__ABOUT THIS TASK__
Set each line of the records down again exactly, please.

__TASK MATERIAL__
[Start of section]

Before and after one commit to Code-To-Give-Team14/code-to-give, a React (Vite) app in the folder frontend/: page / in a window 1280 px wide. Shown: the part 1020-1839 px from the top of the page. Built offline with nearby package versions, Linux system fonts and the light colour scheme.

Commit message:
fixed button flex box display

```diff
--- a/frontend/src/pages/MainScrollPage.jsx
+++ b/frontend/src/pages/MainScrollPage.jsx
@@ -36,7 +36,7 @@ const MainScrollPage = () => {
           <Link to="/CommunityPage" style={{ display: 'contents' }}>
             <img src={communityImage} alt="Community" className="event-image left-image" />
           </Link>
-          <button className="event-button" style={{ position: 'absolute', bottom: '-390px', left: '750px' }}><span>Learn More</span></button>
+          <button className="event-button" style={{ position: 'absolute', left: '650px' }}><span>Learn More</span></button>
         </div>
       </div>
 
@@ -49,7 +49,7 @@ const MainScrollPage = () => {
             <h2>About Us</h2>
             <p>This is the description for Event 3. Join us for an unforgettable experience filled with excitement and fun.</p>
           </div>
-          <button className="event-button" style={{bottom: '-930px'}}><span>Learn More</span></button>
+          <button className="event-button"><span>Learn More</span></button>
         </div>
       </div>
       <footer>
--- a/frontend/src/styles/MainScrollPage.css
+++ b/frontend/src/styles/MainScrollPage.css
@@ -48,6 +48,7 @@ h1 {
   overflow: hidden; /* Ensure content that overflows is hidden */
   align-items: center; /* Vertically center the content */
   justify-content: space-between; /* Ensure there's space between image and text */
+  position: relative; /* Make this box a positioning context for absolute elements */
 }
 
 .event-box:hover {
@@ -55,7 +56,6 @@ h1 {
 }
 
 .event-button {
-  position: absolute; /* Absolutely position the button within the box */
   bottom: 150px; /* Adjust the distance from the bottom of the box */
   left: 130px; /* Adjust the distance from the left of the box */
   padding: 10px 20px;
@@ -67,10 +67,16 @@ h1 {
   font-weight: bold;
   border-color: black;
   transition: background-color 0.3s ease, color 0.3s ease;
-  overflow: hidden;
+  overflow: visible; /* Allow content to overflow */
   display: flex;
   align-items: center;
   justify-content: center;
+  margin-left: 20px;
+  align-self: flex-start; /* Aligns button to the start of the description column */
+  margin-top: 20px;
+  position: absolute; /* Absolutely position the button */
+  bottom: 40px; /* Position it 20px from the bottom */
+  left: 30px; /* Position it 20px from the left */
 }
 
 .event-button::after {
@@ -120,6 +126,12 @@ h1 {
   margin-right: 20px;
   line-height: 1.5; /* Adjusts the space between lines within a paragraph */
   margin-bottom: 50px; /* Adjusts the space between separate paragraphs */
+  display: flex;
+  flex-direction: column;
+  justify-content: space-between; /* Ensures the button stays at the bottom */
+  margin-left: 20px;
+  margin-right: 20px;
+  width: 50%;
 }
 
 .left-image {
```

[End of section]

__TASK RESULT__
Before and after one commit to Code-To-Give-Team14/code-to-give, a React (Vite) app in the folder frontend/: page / in a window 1280 px wide. Shown: the part 1020-1839 px from the top of the page. Built offline with nearby package versions, Linux system fonts and the light colour scheme.

Commit message:
fixed button flex box display

```diff
--- a/frontend/src/pages/MainScrollPage.jsx
+++ b/frontend/src/pages/MainScrollPage.jsx
@@ -36,7 +36,7 @@ const MainScrollPage = () => {
           <Link to="/CommunityPage" style={{ display: 'contents' }}>
             <img src={communityImage} alt="Community" className="event-image left-image" />
           </Link>
-          <button className="event-button" style={{ position: 'absolute', bottom: '-390px', left: '750px' }}><span>Learn More</span></button>
+          <button className="event-button" style={{ position: 'absolute', left: '650px' }}><span>Learn More</span></button>
         </div>
       </div>
 
@@ -49,7 +49,7 @@ const MainScrollPage = () => {
             <h2>About Us</h2>
             <p>This is the description for Event 3. Join us for an unforgettable experience filled with excitement and fun.</p>
           </div>
-          <button className="event-button" style={{bottom: '-930px'}}><span>Learn More</span></button>
+          <button className="event-button"><span>Learn More</span></button>
         </div>
       </div>
       <footer>
--- a/frontend/src/styles/MainScrollPage.css
+++ b/frontend/src/styles/MainScrollPage.css
@@ -48,6 +48,7 @@ h1 {
   overflow: hidden; /* Ensure content that overflows is hidden */
   align-items: center; /* Vertically center the content */
   justify-content: space-between; /* Ensure there's space between image and text */
+  position: relative; /* Make this box a positioning context for absolute elements */
 }
 
 .event-box:hover {
@@ -55,7 +56,6 @@ h1 {
 }
 
 .event-button {
-  position: absolute; /* Absolutely position the button within the box */
   bottom: 150px; /* Adjust the distance from the bottom of the box */
   left: 130px; /* Adjust the distance from the left of the box */
   padding: 10px 20px;
@@ -67,10 +67,16 @@ h1 {
   font-weight: bold;
   border-color: black;
   transition: background-color 0.3s ease, color 0.3s ease;
-  overflow: hidden;
+  overflow: visible; /* Allow content to overflow */
   display: flex;
   align-items: center;
   justify-content: center;
+  margin-left: 20px;
+  align-self: flex-start; /* Aligns button to the start of the description column */
+  margin-top: 20px;
+  position: absolute; /* Absolutely position the button */
+  bottom: 40px; /* Position it 20px from the bottom */
+  left: 30px; /* Position it 20px from the left */
 }
 
 .event-button::after {
@@ -120,6 +126,12 @@ h1 {
   margin-right: 20px;
   line-height: 1.5; /* Adjusts the space between lines within a paragraph */
   margin-bottom: 50px; /* Adjusts the space between separate paragraphs */
+  display: flex;
+  flex-direction: column;
+  justify-content: space-between; /* Ensures the button stays at the bottom */
+  margin-left: 20px;
+  margin-right: 20px;
+  width: 50%;
 }
 
 .left-image {
```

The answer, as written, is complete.